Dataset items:
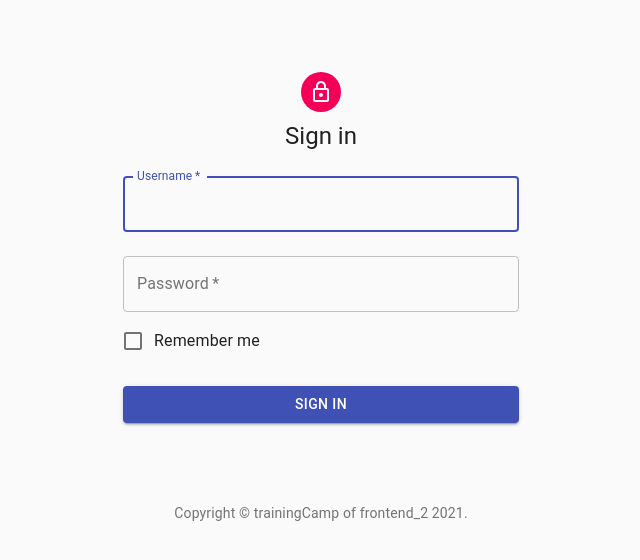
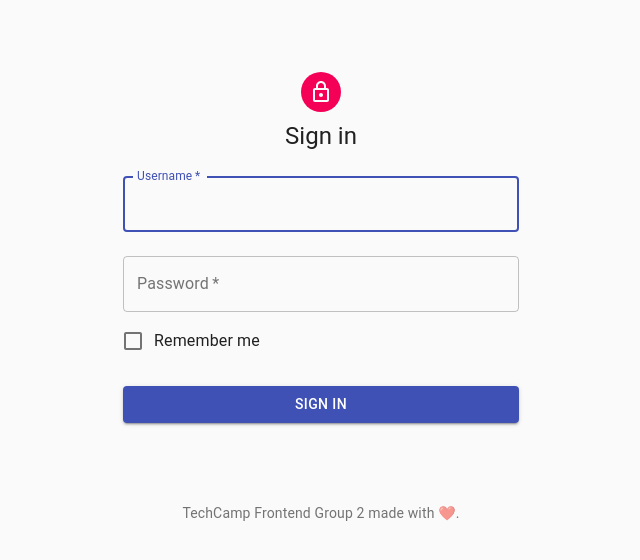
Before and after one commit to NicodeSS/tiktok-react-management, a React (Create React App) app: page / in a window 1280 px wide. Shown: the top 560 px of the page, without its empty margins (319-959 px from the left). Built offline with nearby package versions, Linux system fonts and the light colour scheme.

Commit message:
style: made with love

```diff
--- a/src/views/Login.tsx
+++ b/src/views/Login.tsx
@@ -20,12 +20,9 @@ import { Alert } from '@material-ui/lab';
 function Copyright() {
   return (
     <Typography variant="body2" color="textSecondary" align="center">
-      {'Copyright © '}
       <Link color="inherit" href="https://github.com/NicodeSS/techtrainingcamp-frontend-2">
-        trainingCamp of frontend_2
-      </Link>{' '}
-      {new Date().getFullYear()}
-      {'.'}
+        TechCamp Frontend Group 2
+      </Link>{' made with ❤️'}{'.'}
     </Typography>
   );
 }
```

--

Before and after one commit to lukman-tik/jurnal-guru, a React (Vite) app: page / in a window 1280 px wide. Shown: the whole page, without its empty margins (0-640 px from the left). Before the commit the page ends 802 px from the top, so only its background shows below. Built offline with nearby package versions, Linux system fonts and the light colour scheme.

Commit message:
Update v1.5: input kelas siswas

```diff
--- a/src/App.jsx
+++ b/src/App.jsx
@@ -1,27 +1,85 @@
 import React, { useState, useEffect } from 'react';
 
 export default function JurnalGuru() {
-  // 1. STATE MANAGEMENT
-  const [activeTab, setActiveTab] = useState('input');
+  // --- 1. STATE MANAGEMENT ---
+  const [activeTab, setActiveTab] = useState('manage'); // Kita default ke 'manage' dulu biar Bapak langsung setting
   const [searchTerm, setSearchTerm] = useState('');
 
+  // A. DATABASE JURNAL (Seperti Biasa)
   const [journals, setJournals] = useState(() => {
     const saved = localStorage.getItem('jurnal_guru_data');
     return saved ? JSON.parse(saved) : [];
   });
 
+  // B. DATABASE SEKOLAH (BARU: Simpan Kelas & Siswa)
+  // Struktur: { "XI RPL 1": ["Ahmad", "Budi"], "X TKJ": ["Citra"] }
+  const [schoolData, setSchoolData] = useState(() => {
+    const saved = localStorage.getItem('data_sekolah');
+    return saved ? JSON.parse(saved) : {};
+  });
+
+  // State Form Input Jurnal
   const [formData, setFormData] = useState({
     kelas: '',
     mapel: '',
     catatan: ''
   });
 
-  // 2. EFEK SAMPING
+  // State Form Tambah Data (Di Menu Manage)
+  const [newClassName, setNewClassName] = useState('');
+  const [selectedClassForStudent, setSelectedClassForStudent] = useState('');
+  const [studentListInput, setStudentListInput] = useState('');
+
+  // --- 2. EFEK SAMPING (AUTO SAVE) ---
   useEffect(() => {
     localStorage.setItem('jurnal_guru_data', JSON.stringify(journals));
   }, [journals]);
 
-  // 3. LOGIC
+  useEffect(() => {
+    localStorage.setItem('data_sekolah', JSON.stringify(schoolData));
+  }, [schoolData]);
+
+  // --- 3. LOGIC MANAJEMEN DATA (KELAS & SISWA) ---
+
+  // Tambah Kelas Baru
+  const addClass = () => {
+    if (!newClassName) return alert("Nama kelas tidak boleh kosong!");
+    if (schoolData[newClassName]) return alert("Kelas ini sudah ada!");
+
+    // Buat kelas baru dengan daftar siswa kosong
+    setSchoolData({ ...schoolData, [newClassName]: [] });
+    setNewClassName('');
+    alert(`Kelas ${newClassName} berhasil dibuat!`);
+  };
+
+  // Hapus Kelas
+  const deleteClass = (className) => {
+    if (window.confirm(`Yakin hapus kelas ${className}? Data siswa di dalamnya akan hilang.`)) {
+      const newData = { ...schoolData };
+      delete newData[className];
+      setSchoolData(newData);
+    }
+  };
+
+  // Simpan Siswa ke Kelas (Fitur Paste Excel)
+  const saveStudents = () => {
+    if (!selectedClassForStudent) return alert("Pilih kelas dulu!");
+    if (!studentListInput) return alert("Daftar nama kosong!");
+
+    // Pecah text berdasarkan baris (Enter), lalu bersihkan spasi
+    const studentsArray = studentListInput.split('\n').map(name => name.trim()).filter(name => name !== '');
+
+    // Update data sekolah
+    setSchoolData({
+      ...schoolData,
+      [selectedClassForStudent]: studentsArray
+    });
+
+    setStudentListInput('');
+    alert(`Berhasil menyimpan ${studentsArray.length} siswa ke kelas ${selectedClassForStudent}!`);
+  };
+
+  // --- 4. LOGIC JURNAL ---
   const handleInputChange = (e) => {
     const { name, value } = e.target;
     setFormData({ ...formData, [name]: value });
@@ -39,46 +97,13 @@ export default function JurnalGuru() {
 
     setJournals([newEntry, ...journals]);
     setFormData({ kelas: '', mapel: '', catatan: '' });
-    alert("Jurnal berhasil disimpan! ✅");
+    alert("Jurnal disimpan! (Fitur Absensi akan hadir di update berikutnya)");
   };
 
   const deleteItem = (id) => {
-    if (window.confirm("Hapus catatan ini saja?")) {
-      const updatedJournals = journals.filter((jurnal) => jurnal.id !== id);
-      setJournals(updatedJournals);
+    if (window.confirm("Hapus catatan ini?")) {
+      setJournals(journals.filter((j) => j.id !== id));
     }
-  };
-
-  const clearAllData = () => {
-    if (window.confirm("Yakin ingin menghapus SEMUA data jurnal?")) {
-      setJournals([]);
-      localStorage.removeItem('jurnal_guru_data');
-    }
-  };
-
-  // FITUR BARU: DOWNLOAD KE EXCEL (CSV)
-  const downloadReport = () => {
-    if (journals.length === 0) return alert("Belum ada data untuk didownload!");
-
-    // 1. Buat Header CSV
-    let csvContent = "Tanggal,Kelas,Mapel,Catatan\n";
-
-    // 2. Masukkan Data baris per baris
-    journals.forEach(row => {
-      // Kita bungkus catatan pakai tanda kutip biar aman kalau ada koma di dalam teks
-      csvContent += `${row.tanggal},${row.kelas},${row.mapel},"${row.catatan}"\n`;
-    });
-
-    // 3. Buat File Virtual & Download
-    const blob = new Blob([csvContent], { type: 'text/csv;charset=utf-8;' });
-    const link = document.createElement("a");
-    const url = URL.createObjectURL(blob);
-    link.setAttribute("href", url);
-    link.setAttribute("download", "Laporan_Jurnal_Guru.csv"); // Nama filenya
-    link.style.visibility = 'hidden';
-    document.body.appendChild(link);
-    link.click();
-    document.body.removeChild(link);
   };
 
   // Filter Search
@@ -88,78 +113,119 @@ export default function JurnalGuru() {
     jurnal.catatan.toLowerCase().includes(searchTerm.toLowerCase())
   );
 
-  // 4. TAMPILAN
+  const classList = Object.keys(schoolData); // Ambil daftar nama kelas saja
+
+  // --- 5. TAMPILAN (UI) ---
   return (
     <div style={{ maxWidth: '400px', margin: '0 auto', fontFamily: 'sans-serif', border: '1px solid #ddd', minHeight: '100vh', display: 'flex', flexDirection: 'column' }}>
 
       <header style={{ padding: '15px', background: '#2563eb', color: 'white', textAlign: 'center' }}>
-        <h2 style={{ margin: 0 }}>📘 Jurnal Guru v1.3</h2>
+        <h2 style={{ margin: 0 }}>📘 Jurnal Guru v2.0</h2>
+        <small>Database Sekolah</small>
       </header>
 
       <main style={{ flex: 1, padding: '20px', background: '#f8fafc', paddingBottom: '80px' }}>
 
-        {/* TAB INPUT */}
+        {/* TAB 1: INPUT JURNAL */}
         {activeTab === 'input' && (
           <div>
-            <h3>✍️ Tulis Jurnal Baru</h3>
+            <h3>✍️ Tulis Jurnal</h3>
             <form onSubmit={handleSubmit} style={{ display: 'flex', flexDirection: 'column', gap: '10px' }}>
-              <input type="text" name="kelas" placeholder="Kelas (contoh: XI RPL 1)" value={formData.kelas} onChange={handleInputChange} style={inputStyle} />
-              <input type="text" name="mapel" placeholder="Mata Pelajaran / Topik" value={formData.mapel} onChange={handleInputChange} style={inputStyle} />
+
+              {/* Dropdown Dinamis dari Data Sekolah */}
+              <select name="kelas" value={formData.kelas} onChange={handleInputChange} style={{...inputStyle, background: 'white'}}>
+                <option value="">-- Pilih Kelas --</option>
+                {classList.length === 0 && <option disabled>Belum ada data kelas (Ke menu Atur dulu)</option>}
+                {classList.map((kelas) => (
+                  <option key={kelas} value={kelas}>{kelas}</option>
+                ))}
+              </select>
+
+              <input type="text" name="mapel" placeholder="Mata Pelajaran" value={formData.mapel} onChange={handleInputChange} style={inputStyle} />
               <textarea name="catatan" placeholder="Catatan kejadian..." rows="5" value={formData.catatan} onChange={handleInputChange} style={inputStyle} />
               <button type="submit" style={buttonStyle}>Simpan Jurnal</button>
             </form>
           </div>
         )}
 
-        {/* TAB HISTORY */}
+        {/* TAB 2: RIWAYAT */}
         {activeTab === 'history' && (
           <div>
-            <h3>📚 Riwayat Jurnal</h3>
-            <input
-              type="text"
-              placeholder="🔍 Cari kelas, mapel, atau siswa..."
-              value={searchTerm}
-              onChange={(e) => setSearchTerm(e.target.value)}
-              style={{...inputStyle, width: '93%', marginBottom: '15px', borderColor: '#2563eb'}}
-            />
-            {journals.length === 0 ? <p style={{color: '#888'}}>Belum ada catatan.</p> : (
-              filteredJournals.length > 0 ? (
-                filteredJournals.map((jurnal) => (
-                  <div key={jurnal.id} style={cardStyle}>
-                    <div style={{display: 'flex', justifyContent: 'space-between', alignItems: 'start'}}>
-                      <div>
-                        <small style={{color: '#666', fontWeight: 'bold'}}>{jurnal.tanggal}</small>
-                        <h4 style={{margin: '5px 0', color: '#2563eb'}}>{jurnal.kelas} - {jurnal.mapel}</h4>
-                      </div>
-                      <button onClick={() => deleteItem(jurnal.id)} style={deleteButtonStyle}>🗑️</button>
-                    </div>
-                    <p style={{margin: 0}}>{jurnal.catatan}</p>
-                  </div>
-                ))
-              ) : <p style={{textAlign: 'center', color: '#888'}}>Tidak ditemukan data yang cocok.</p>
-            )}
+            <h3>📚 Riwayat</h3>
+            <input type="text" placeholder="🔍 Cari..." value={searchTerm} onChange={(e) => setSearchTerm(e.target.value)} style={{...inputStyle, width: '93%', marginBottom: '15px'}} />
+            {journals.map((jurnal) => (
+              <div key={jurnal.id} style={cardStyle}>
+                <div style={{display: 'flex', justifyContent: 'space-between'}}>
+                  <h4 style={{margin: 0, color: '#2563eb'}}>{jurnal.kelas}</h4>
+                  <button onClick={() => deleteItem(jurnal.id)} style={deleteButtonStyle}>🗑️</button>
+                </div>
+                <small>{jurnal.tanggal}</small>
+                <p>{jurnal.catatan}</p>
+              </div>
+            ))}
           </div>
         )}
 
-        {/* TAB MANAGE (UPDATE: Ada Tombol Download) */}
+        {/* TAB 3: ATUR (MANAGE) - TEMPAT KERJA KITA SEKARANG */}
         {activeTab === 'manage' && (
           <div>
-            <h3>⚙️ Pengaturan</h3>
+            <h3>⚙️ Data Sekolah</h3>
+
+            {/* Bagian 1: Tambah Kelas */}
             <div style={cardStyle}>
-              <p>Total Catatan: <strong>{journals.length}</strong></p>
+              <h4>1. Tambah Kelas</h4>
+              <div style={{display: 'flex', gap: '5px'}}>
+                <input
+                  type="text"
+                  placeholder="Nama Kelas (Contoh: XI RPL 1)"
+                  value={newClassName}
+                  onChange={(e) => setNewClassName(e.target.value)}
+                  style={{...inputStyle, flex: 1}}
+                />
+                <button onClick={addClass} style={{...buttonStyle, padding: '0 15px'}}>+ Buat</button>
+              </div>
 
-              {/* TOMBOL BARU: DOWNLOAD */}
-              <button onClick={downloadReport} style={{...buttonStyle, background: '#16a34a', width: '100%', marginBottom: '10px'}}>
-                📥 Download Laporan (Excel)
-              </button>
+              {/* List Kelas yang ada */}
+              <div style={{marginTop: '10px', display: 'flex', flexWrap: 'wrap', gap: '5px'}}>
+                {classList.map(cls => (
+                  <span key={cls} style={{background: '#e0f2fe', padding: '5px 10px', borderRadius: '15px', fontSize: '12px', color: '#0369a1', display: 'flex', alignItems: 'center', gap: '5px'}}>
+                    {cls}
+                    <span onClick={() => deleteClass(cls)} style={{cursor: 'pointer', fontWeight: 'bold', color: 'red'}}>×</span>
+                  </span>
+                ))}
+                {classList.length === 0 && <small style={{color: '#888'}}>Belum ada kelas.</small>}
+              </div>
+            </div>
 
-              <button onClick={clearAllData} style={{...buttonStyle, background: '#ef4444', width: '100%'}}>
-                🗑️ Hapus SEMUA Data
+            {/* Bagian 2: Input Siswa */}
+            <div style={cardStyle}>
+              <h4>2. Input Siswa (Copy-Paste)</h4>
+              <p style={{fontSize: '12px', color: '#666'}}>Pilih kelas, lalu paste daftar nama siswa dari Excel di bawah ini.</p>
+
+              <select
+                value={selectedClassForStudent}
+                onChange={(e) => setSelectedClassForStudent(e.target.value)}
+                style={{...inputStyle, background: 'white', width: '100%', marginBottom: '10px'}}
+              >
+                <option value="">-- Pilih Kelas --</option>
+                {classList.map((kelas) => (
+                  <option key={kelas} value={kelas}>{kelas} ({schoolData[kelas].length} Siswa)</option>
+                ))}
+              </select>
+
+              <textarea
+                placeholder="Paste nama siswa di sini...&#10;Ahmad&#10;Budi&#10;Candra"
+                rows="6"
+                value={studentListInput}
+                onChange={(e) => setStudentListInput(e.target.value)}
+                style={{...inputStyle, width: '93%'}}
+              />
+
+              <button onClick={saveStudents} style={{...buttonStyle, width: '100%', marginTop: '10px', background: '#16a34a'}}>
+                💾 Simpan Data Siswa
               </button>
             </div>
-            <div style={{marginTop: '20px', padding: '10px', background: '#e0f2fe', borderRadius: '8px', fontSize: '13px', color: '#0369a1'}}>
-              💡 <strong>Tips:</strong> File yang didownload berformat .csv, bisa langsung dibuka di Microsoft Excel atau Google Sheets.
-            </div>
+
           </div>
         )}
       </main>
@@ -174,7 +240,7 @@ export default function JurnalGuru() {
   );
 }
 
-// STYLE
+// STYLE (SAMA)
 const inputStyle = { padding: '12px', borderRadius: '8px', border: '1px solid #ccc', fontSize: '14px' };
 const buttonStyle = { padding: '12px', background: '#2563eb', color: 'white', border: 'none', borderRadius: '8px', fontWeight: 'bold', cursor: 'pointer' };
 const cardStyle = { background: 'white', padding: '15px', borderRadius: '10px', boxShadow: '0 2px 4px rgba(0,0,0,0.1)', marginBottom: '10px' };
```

Task brief:
Above are the entries. Quote exactly the lines from the one bearing "to NicodeSS/tiktok-react-management, a" through the one bearing "style: made with love".

Problem solution:
Before and after one commit to NicodeSS/tiktok-react-management, a React (Create React App) app: page / in a window 1280 px wide. Shown: the top 560 px of the page, without its empty margins (319-959 px from the left). Built offline with nearby package versions, Linux system fonts and the light colour scheme.

Commit message:
style: made with love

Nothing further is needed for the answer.